Matsudaira Fumai was the lord Matsue castle in Izumo. His name was Harusato and his Buddhist name was Mioan. He revolutionized the administrative system of the Matsue clan which was in financial difficulties and put it back on its feet. With the money that he had to spare he created a large collection of tea utensils. In his younger years he was critical of chonoyu. In order to go beyond the existing chanoyu and clear the way for a new one Fumai went ahead with an independent study of chanoyu utensils. The result of this was 'Kokon Meibutsu Ruiju' (Classified Collection of Famous Utensils of Ancient and Modern Times) in 18 volumes. In this work the shape and size of meibutsu are described in detail and they are divided into the categories of omeibutsu (lit. 'great famous utensils'), and chukomeibutsu ('rediscovered famous utensils'). With this study of meibutsu as a background, Fumai made a collection of tea utensils totalling about 800 as recorded in the Unshu Kuracho. These utensils are today still known as Unshu Meibutsu and are highly prized. This chanoyu of Fumai had a great influence on the tea devotees of the world of finance in the modern age.

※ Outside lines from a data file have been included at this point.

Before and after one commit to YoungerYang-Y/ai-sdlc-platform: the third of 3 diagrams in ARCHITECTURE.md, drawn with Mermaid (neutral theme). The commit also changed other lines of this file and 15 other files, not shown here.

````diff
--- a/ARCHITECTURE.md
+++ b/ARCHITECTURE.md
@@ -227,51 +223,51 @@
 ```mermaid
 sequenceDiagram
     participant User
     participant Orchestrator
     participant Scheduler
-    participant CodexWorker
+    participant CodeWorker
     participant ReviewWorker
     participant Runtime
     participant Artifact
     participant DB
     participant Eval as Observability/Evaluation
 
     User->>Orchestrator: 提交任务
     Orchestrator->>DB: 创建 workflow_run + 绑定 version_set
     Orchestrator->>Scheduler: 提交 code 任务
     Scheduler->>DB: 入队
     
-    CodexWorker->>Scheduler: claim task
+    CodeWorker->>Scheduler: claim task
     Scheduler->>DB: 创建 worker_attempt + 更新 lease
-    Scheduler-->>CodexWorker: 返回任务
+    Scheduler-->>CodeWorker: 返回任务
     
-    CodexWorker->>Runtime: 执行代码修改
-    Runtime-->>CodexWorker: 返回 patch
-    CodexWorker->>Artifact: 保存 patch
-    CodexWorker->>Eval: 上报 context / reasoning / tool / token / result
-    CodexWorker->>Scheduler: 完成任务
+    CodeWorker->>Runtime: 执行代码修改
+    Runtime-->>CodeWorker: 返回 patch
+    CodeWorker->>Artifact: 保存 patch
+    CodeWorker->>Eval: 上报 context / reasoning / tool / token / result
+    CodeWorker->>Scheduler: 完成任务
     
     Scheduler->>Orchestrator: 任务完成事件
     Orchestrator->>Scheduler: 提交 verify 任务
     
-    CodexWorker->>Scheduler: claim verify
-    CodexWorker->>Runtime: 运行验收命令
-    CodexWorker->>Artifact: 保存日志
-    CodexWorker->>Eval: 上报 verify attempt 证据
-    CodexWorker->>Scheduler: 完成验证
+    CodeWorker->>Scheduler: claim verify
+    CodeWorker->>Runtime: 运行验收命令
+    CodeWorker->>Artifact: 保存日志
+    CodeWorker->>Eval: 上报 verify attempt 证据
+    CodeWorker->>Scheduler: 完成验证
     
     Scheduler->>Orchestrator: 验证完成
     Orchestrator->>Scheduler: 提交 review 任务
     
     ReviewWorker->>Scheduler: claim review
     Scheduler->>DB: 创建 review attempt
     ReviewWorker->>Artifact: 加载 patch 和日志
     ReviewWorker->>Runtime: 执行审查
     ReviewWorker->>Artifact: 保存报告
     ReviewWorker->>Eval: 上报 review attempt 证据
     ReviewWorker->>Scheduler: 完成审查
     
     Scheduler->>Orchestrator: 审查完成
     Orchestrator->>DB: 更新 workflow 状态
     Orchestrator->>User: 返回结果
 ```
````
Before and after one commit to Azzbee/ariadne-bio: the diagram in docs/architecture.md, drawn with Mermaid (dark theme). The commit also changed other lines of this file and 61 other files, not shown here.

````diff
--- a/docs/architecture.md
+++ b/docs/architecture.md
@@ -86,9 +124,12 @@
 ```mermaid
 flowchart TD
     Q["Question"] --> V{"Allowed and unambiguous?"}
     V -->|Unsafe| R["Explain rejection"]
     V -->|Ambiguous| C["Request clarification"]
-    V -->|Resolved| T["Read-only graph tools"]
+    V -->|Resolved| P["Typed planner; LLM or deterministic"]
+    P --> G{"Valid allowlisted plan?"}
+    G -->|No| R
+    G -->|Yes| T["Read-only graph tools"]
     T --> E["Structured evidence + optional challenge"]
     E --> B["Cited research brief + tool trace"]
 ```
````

Ii Naosuke was a daimyo with land producing 300,000 goku (one koku is about 180 litres) of rice in Hikone. He is famous as the chief minister who led the opening of Japan to the outside world. Naosuke moved at a single stroke from the obscurity of his youth to being the head of the Ii family and then the centre of the shogunate government. He was consistently passionate about chanoyu from his youth and in the midst of a busy life as a statesman never forgot to devote his spare moments to chanoyu. In Ansei 4 (1857) he completed the compilation of chanoyu studies 'Chanoyu Ichie Shu' (Collection on the Oneness of Chanoyu). In the Ichie Shu the desirable mental attitude for a chakai tea gathering is spoken of, which is ichigo ichie. Ichigo ichie means once in a lifetime. Naosuke teaches us that we should attend the chakai with the earnestness of our knowledge that this chakai can never be experienced again. Also after the chakai we should drink tea alone so that dokuza kannen (solitary contemplation) becomes a part of chanoyu. This also appears in 'Chanoyu Ichie Shu'. The distinctive feature of Naosuke's chanoyu is its earnest pursuit of this mental attitude.